During your eye examination
An eye examination with an optometrist is very straightforward. Your eye examination will probably last somewhere between 20 to 30 minutes.
Having your initial eye examination
During your eye examination you can expect the optometrist to ask a lot of questions about your general health, lifestyle, the quality of your vision and any glasses you wear. This is called "taking a history". These questions are very important. The eye examination should then include:
- A test of your level of eyesight - you will be asked to read letters on a chart or to match symbols.
- Checks of the outer eye to confirm the outside of your eye is healthy and that your eyes react to light.
- Checks of the inner eye - a light will be shone into your eye and you will be asked to look in different directions.
- Tests to confirm that the muscles that control the movement of the eyes are working well.
- Test to work out if you need to wear glasses and what prescription these glasses need to be.
- are over 40
- are over 25 and of African-Caribbean origin
- have a close relative with glaucoma
- are diabetic
Then you should also have:
- a basic field of vision test - to test your side (peripheral) vision
- an eye pressure test - again there are several tests for this, but the most common one involves puffs of air blown at the front of each eye. It does not hurt but will probably make you jump.
Some optometrists may use some additional tests such as retinal photographs and Optical Coherence Tomography (OCT). These tests are not essential but add further peace of mind and provide a useful baseline for following year's tests.
After your eye examination
At the end of the test, the optometrist should:
- explain the results of your test
- tell you if your spectacle prescription has changed and whether you need new spectacles.
- tell you whether your eyes are healthy
- explain anything you need to do next to keep your eyes healthy or whether you need to see an eye doctor.
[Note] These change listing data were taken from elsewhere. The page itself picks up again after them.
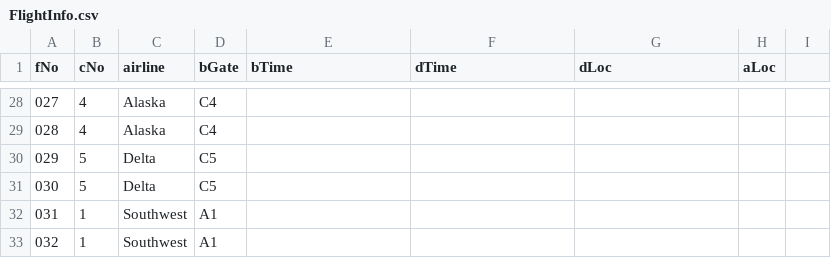
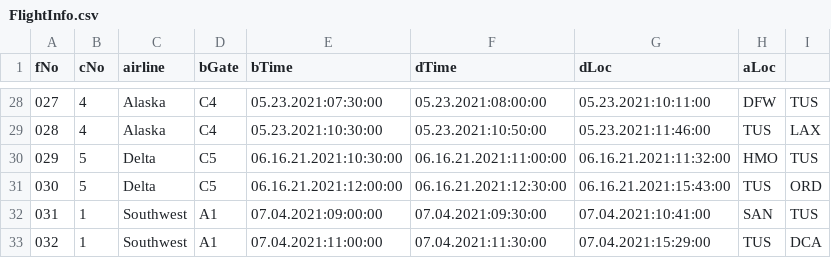
Before and after one commit to niklauswetter/CS460Project4, a CSV file: FlightInfo.csv, drawn as a sheet; only a part is shown, gaps mark what is left out; the diff covers the shown part only.

```diff
--- a/FlightInfo.csv
+++ b/FlightInfo.csv
@@ -28,6 +28,6 @@ fNo,cNo,airline,bGate,bTime,dTime,dLoc,aLoc
-027,4,Alaska,C4,
-028,4,Alaska,C4,
-029,5,Delta,C5,
-030,5,Delta,C5,
-031,1,Southwest,A1,
-032,1,Southwest,A1,
+027,4,Alaska,C4,05.23.2021:07:30:00,05.23.2021:08:00:00,05.23.2021:10:11:00,DFW,TUS
+028,4,Alaska,C4,05.23.2021:10:30:00,05.23.2021:10:50:00,05.23.2021:11:46:00,TUS,LAX
+029,5,Delta,C5,06.16.21.2021:10:30:00,06.16.21.2021:11:00:00,06.16.21.2021:11:32:00,HMO,TUS
+030,5,Delta,C5,06.16.21.2021:12:00:00,06.16.21.2021:12:30:00,06.16.21.2021:15:43:00,TUS,ORD
+031,1,Southwest,A1,07.04.2021:09:00:00,07.04.2021:09:30:00,07.04.2021:10:41:00,SAN,TUS
+032,1,Southwest,A1,07.04.2021:11:00:00,07.04.2021:11:30:00,07.04.2021:15:29:00,TUS,DCA
```
Also changed, not shown: 170 edited cells elsewhere in this file.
If your optometrist thinks you need further eye health investigation, they will arrange for your referral in the most appropriate way. This may be with a letter to your GP to arrange an appointment at the hospital, or with a letter for you to take to the local Accident and Emergency department if they think you need to be seen quickly. Some areas have MEC schemes (Minor Eye Condition) where you may be referred to another optometrist to do further tests to decide whether you need to see an eye doctor. Some minor eye conditions can be treated by the optometrist without need of a referral to the hospital. The arrangements for referring you may depend on where you live.